Start of INPUT FOR THIS TASK

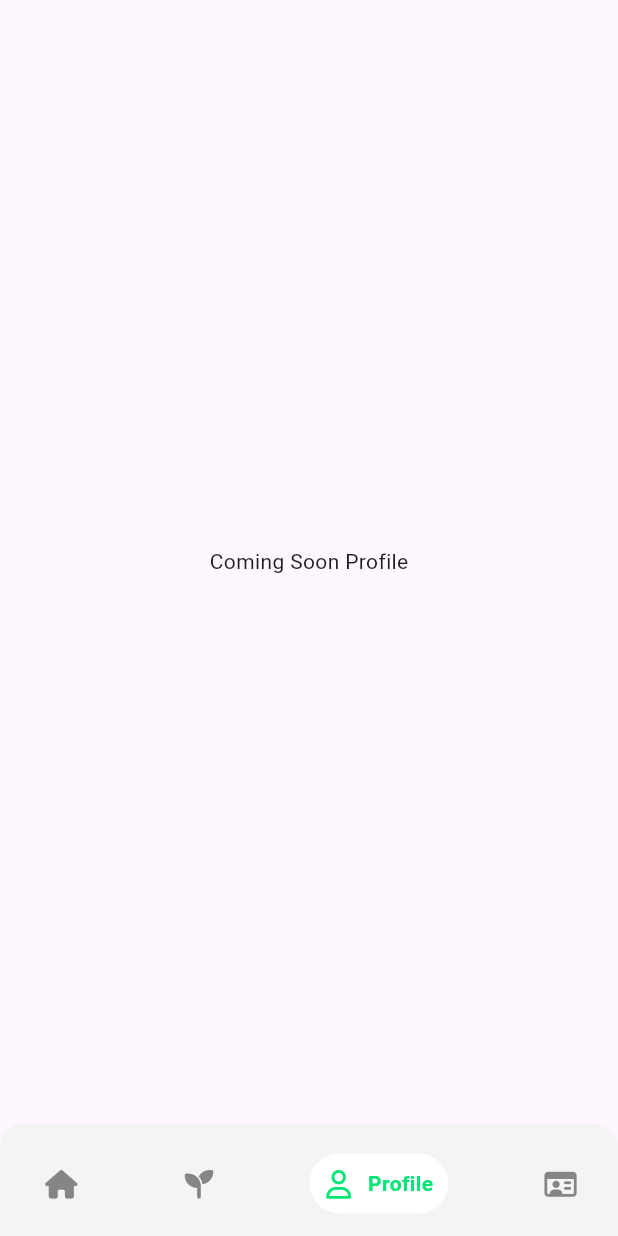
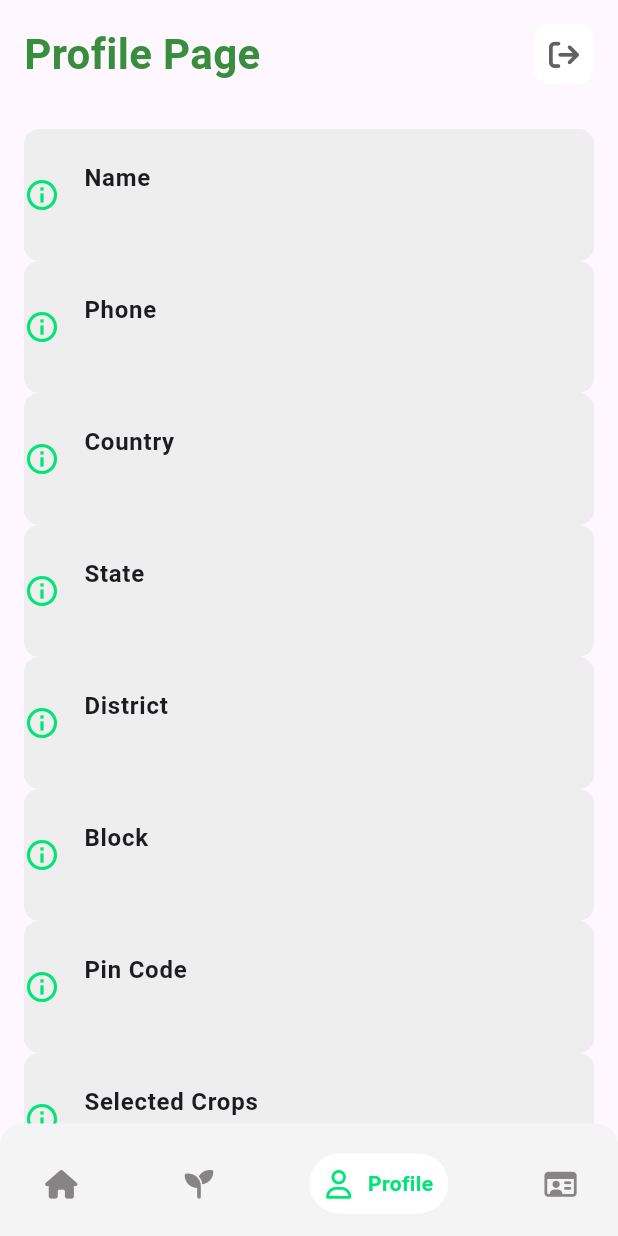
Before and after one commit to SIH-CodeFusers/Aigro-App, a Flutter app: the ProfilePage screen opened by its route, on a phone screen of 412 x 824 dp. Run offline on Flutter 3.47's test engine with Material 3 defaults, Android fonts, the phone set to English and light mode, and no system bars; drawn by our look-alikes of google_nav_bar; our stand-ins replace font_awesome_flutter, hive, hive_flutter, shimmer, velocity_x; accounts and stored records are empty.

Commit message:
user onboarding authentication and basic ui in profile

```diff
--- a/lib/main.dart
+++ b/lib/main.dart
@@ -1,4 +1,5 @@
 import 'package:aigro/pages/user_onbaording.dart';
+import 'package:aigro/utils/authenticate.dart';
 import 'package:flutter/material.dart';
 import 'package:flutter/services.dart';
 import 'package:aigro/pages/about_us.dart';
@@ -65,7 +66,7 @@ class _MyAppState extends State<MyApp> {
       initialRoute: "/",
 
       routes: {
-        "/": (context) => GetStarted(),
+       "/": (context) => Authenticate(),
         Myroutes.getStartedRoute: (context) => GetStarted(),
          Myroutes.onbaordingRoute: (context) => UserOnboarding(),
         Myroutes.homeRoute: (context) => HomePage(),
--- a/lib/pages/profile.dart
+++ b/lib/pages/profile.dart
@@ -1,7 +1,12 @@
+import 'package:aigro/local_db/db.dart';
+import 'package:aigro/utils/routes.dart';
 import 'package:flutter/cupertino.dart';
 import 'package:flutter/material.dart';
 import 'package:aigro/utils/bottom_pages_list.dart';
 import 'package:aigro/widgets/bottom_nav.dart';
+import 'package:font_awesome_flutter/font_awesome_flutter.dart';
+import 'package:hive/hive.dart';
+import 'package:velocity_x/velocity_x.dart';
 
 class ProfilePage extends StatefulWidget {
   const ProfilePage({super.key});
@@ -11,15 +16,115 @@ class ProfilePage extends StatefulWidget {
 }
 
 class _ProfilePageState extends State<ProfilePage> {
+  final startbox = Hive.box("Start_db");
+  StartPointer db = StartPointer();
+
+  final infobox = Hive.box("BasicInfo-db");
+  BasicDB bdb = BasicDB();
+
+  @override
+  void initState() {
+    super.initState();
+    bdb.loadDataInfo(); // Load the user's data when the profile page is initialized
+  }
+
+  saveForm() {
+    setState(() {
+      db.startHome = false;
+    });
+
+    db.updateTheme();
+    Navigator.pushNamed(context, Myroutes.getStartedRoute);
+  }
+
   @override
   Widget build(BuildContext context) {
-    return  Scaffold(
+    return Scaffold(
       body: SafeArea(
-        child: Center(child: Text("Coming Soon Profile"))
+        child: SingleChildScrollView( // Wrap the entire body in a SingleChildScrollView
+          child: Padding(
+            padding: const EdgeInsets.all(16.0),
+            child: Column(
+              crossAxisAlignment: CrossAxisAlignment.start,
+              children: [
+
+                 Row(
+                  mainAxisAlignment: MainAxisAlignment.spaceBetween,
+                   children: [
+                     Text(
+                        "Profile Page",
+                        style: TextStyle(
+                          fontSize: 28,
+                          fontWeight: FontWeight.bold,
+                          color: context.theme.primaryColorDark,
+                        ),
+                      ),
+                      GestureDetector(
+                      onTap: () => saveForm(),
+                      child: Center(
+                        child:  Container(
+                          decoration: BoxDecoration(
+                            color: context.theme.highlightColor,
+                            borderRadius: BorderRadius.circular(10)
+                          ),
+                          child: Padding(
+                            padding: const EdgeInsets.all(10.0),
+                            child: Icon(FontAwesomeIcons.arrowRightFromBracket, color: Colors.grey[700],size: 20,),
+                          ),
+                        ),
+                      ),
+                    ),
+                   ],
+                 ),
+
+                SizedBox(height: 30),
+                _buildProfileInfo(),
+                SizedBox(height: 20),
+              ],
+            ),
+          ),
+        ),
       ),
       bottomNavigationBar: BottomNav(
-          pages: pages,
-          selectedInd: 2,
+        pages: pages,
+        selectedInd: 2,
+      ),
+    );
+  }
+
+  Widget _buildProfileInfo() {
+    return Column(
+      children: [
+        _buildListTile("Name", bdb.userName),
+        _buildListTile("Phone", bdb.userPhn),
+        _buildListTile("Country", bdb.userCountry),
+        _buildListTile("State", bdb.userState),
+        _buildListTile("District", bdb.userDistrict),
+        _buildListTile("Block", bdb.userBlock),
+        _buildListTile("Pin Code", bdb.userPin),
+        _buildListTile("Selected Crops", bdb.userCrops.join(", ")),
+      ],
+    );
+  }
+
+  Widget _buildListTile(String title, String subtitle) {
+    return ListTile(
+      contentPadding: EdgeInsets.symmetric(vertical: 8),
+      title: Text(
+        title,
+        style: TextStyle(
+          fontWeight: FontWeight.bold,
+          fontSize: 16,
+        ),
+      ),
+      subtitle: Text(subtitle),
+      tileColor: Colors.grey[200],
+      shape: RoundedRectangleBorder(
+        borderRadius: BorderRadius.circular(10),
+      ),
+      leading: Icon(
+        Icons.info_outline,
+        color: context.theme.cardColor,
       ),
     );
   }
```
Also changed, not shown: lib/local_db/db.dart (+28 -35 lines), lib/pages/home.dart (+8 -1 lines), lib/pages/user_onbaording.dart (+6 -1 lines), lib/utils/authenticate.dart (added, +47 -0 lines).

End of INPUT FOR THIS TASK
Start of INPUT FOR THIS TASK

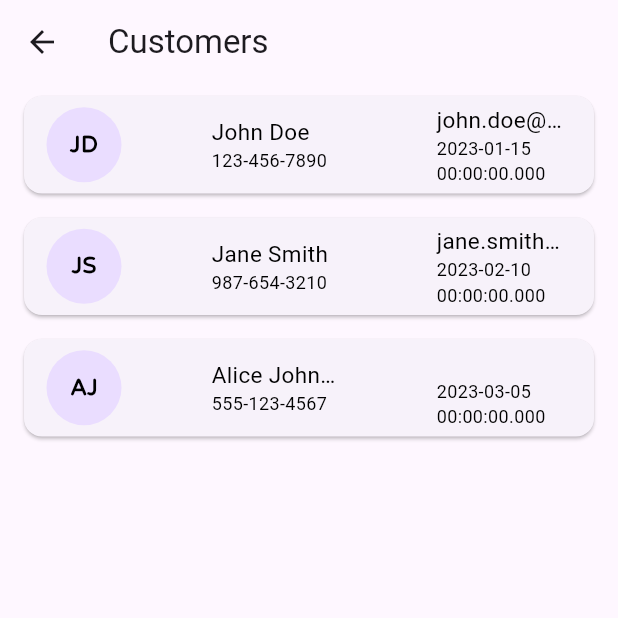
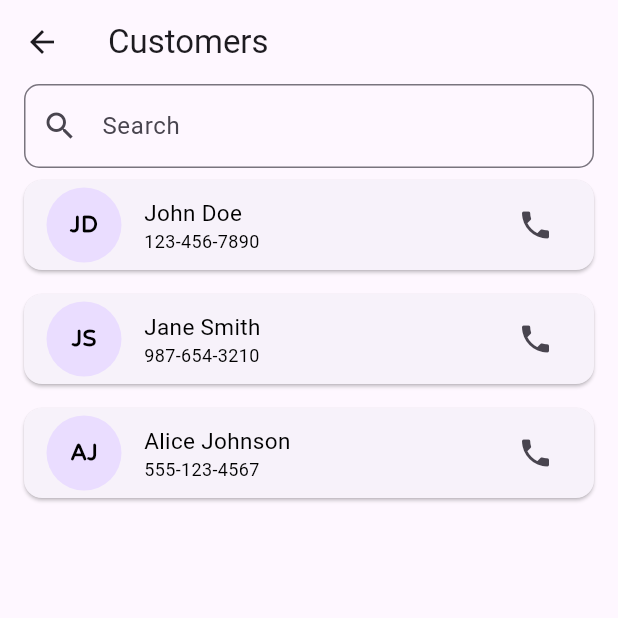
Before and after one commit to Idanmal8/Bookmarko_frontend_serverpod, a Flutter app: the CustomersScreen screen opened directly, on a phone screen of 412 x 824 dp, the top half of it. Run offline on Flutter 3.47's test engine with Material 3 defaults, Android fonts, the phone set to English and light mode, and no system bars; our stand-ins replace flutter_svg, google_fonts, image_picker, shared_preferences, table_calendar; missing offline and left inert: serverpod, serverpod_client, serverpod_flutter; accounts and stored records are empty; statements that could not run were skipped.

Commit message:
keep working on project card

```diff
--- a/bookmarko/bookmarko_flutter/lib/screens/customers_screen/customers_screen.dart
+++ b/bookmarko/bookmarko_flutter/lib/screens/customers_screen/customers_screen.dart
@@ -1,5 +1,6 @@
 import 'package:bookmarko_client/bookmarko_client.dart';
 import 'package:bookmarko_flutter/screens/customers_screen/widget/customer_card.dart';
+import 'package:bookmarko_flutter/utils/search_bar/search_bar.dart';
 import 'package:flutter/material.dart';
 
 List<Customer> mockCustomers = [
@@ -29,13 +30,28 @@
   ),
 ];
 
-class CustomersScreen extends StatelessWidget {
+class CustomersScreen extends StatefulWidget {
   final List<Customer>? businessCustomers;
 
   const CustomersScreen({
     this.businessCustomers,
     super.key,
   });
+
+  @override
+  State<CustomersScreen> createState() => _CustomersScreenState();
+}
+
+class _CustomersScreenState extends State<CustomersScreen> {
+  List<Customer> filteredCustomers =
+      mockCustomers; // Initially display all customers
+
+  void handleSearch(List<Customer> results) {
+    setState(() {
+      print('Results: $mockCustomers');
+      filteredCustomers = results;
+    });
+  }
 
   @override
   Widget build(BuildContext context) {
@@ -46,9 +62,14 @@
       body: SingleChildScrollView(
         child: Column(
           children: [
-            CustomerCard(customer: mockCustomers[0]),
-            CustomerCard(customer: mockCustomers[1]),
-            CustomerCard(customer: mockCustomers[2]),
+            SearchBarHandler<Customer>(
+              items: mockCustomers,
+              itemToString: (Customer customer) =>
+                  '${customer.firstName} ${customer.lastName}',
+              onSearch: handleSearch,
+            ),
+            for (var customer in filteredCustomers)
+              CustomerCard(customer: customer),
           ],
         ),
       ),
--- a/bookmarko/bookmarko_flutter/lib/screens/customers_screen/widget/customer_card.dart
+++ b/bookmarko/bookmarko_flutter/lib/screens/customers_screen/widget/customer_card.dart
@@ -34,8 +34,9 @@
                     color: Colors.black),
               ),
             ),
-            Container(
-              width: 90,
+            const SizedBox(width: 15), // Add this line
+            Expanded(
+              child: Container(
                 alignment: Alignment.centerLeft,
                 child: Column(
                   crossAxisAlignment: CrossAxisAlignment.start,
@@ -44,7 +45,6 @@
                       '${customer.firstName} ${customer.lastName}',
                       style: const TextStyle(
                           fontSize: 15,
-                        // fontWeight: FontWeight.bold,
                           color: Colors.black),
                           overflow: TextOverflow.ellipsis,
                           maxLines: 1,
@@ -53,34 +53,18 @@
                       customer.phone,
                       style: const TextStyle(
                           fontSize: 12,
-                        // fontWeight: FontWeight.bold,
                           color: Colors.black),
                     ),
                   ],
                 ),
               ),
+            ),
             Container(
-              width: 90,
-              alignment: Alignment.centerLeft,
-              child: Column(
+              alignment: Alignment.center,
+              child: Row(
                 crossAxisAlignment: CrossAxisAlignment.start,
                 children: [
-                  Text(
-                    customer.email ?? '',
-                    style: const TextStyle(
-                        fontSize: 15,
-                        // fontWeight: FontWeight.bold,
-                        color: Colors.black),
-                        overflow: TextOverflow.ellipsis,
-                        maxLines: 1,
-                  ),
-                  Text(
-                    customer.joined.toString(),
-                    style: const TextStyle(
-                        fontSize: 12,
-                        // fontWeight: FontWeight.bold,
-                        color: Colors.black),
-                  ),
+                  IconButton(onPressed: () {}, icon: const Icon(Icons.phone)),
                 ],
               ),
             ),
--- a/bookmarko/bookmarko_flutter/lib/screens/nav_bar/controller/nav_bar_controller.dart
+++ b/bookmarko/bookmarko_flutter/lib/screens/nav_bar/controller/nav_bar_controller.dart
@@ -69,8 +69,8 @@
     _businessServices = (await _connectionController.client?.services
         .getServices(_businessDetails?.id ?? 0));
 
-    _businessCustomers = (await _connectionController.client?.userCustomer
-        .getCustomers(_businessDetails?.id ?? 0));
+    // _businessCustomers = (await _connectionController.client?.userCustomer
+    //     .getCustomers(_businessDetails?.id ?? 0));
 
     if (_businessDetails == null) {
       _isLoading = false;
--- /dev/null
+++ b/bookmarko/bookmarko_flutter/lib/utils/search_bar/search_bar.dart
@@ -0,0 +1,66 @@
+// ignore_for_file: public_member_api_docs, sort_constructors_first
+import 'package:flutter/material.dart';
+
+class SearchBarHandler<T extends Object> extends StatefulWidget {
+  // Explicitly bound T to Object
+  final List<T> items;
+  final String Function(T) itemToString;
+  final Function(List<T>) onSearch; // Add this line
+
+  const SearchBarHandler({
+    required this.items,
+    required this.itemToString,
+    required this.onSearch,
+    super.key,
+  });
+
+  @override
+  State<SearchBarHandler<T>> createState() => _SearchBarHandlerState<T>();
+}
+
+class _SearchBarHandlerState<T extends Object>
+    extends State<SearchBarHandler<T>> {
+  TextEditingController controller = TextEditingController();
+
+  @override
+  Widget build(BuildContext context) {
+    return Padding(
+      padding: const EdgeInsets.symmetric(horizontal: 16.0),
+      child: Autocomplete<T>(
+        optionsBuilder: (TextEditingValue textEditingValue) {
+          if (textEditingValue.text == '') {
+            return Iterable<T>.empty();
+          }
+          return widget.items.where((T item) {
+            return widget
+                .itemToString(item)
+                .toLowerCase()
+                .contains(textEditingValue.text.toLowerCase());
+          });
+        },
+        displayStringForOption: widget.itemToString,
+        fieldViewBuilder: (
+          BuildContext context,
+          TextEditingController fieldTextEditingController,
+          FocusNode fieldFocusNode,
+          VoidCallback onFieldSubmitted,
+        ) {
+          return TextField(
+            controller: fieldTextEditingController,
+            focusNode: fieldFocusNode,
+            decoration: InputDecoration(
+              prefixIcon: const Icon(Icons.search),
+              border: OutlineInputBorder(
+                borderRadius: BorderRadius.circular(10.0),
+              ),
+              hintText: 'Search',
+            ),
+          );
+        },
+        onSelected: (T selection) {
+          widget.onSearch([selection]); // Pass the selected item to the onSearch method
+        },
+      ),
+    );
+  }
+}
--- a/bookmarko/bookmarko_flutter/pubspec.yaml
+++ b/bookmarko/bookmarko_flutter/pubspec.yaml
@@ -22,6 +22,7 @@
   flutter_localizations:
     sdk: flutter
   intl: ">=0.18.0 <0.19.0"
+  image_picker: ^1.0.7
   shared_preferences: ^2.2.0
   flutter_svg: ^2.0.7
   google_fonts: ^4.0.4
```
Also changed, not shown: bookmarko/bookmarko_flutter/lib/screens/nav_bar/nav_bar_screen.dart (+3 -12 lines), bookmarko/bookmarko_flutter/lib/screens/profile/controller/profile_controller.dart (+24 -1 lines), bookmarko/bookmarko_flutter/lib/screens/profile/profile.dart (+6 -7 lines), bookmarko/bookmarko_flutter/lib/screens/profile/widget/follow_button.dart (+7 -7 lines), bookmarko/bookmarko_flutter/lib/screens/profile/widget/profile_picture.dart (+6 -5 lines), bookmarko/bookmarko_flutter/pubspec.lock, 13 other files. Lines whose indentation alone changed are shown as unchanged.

End of INPUT FOR THIS TASK
Start of INPUT FOR THIS TASK

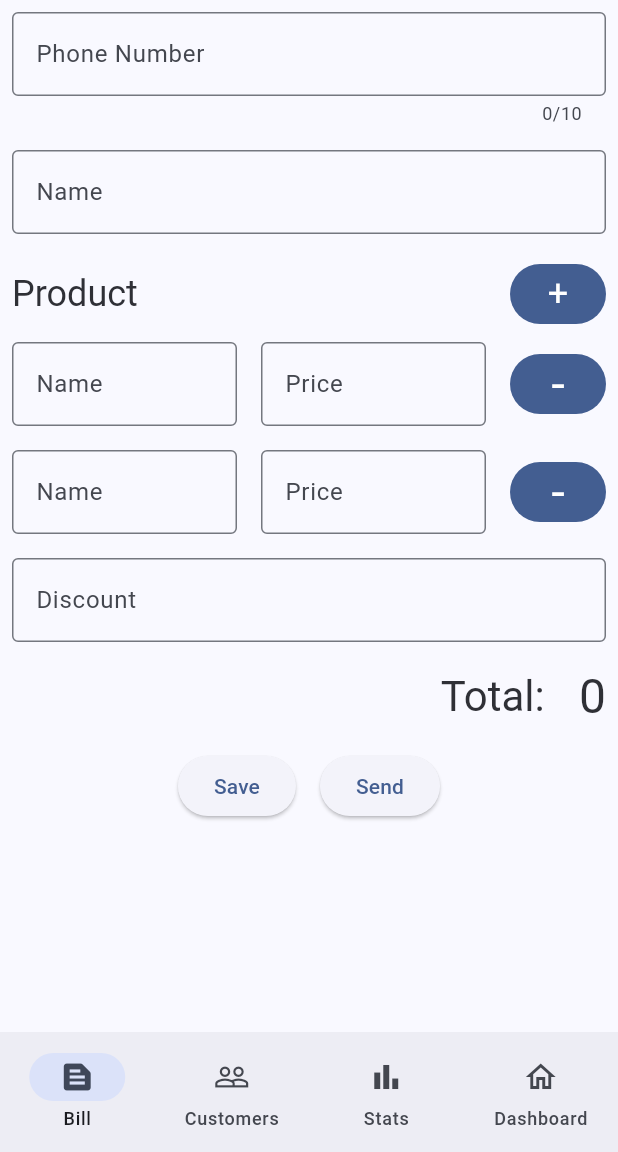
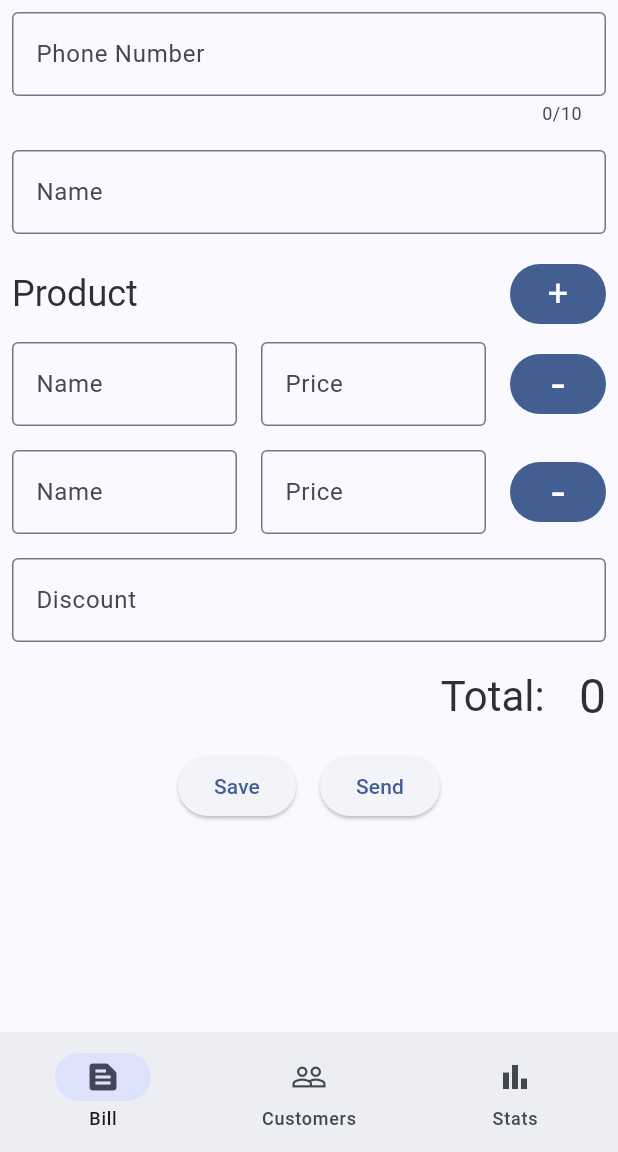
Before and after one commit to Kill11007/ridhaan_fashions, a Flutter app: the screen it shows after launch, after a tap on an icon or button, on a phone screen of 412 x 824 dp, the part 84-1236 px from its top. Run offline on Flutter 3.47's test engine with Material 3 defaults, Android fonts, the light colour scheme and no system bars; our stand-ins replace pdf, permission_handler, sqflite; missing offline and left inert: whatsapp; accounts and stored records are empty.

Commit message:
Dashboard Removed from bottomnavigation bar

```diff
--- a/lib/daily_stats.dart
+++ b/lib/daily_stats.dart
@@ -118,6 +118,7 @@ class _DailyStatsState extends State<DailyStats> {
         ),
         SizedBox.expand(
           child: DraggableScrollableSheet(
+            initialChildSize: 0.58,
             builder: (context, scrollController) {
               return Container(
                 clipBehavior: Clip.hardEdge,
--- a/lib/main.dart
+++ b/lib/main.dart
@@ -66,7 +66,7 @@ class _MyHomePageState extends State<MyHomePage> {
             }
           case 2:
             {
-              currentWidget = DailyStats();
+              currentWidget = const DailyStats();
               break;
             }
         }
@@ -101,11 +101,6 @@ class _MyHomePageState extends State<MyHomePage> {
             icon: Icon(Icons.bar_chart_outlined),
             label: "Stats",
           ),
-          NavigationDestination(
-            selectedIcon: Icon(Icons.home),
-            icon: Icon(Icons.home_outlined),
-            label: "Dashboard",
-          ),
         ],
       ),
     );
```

End of INPUT FOR THIS TASK

DIRECTIONS FOR THIS TASK
Which lines hold the word "class"? Copy each of them from the records.

RESULT FOR THIS TASK
@@ -65,7 +66,7 @@ class _MyAppState extends State<MyApp> {
 class ProfilePage extends StatefulWidget {
@@ -11,15 +16,115 @@ class ProfilePage extends StatefulWidget {
 class _ProfilePageState extends State<ProfilePage> {
-class CustomersScreen extends StatelessWidget {
+class CustomersScreen extends StatefulWidget {
+class _CustomersScreenState extends State<CustomersScreen> {
+class SearchBarHandler<T extends Object> extends StatefulWidget {
+class _SearchBarHandlerState<T extends Object>
@@ -118,6 +118,7 @@ class _DailyStatsState extends State<DailyStats> {
@@ -66,7 +66,7 @@ class _MyHomePageState extends State<MyHomePage> {
@@ -101,11 +101,6 @@ class _MyHomePageState extends State<MyHomePage> {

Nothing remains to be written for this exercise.